TITLE: SOME WARS END
GENRE: Traditional Mystery
Identity theft, computer hacking, and murder—and it’s only Monday.
Cooter Ferry’s top news jockey, Quindley Dempsy is a transplanted Yankee with a penchant for interfering in police investigations and a knack for solving murders. The former embedded war reporter has raised a mountain of cash to build a high-tech rehab clinic for injured combat veterans. When a body drops from the rafters during the clinic’s dedication, Quindley sets out to nail the bastard who killed her best friend—the chief finance officer of her mega-bucks foundation.
The first time I fired a gun, I killed six people—and all I got was a lousy t-shirt. Actually, a shirt and a three-inch titanium screw that holds my right ankle together.
I’m Quindley Dempsy, Eagle 7 News feature reporter, and I’ve learned there are only two rules in deep-pocket fundraising. Rule 1—reel in as much loot as possible at each event, and Rule 2—repeat Rule 1, as needed. I’m a Rule 2 Goddess. Good thing, too. Because my Global Warrior Foundation needs more scratch. That’s why I decided to dangle another money-raising shindig alongside the dedication of our new veteran’s rehabilitation center.
I funneled a Diet Mountain Dew, held back a belch, and strutted to the microphone. “Ladies and gentlemen.” The gala’s velvety hum subsided. “Your generous contributions made Five Angels a reality.” I swept my arms around the atrium connecting the new rehab clinic with the vets’ medical center. “Tonight, we’re dedicating this miraculous facility. But our work is unfinished.”
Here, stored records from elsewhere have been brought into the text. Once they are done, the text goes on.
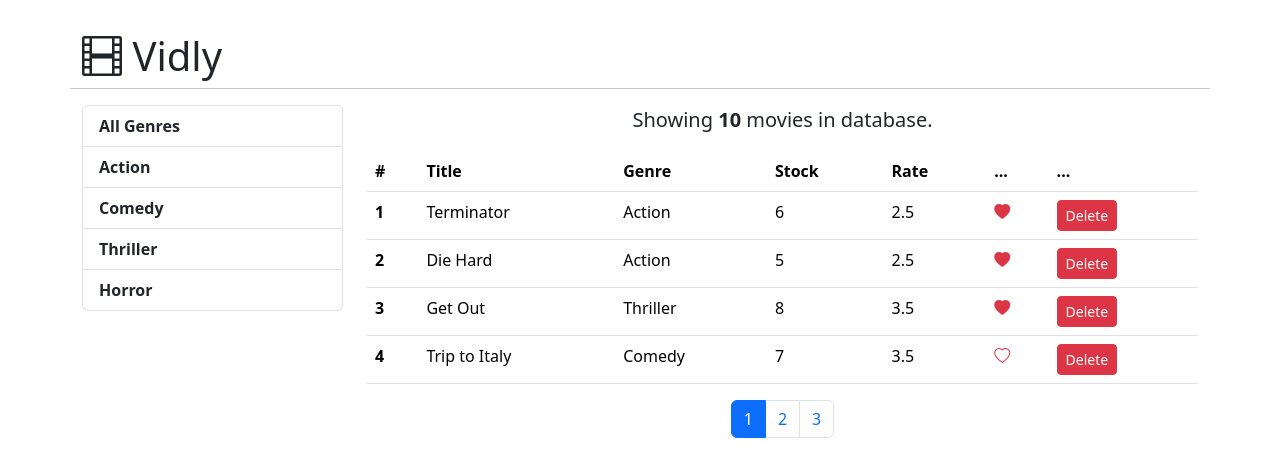
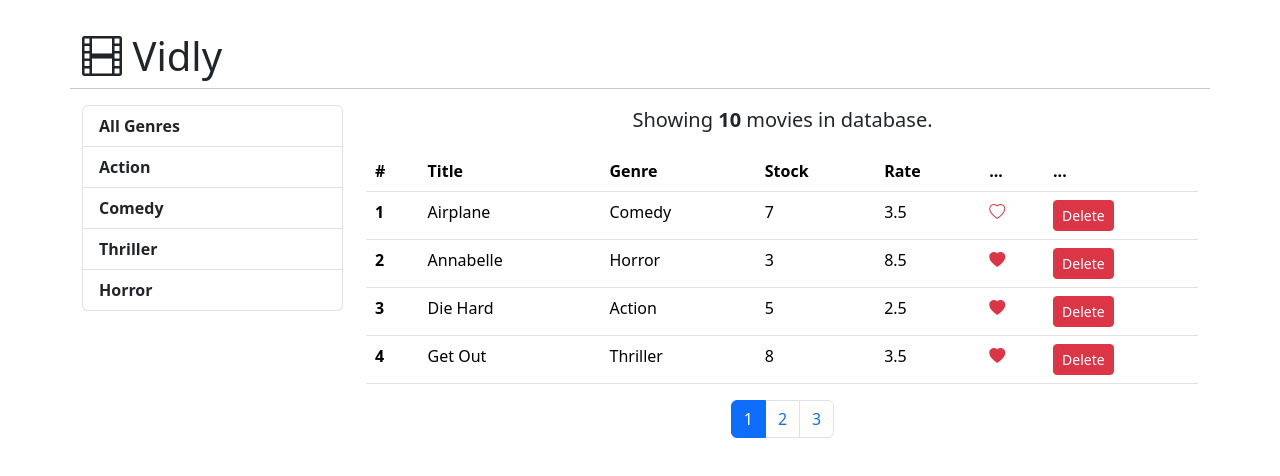
Before and after one commit to SKGWL2609/vidly-latest, a React (Vite) app: page / in a window 1280 px wide. Shown: the top 476 px of the page. Built offline with nearby package versions, Linux system fonts and the light colour scheme.

Commit message:
Sorting- Implementing Sorting

```diff
--- a/src/components/movies.jsx
+++ b/src/components/movies.jsx
@@ -1,4 +1,5 @@
 import React, { Component } from "react";
+import _ from "lodash";
 
 import { getMovies } from "../services/fakeMovieService";
 import { getGenres } from "../services/fakeGenreService";
@@ -15,10 +16,11 @@ class Movies extends Component {
     genres: [],
     pageSize: 4,
     currentPage: 1,
+    sortColumn: { path: "title", order: "asc" },
   };
 
   componentDidMount() {
-    const genres = [{ name: "All Genres", _id: '' }, ...getGenres()];
+    const genres = [{ name: "All Genres", _id: "" }, ...getGenres()];
 
     this.setState({
       movies: getMovies(),
@@ -54,9 +56,16 @@ class Movies extends Component {
     this.setState({ selectedGenre: genre, currentPage: 1 });
     // console.log(genre);
   };
-  handleSort = path => {
-    console.log(path)
-  }
+  handleSort = (path) => {
+    const sortColumn = {...this.state.sortColumn}
+    if(sortColumn.path === path)
+      sortColumn.order = (sortColumn.order === 'asc')? 'desc': 'asc'
+    else{
+      sortColumn.path = path
+      sortColumn.order = 'asc'
+    }
+    this.setState({ sortColumn });
+  };
 
   render() {
     const { length: movieCount } = this.state.movies;
@@ -64,6 +73,7 @@ class Movies extends Component {
       pageSize,
       currentPage,
       selectedGenre,
+      sortColumn,
       movies: allMovies,
     } = this.state;
 
@@ -74,14 +84,21 @@ class Movies extends Component {
         </p>
       );
 
+    // Order => filter -> sort -> paginate
     // filter movies based on genre
     const filteredMovies =
       selectedGenre && selectedGenre._id
         ? allMovies.filter((m) => m.genre._id === selectedGenre._id)
         : allMovies;
 
+    const sortedMovies = _.orderBy(
+      filteredMovies,
+      [sortColumn.path],
+      [sortColumn.order]
+    );
+
     // Paginate movies
-    const movies = paginate(filteredMovies, currentPage, pageSize);
+    const movies = paginate(sortedMovies, currentPage, pageSize);
 
     return (
       <>
@@ -106,7 +123,7 @@ class Movies extends Component {
               movies={movies}
               onLike={this.handleLike}
               onDelete={this.handleDelete}
-              onSort = {this.handleSort}
+              onSort={this.handleSort}
             />
 
             <Pagination
```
It was one of those blithe, sultry Lowcountry evenings. Bow-tied waiters, proffering trays of champagne and canapés, slalomed through the crush of moneyed-elite, noted philanthropists, and local celebrities eager to donate to my cause.
“The war has created a painful and expensive legacy—brain-injured and limbless young bodies—who will challenge our ability to care for them for decades to come. And Government resources for prosthetics and specialized medical attention are at a breaking point. One high-tech leg starts at sixty-thousand dollars. Cheers to each of your two good ones. Now, how many limbs will you buy tonight?”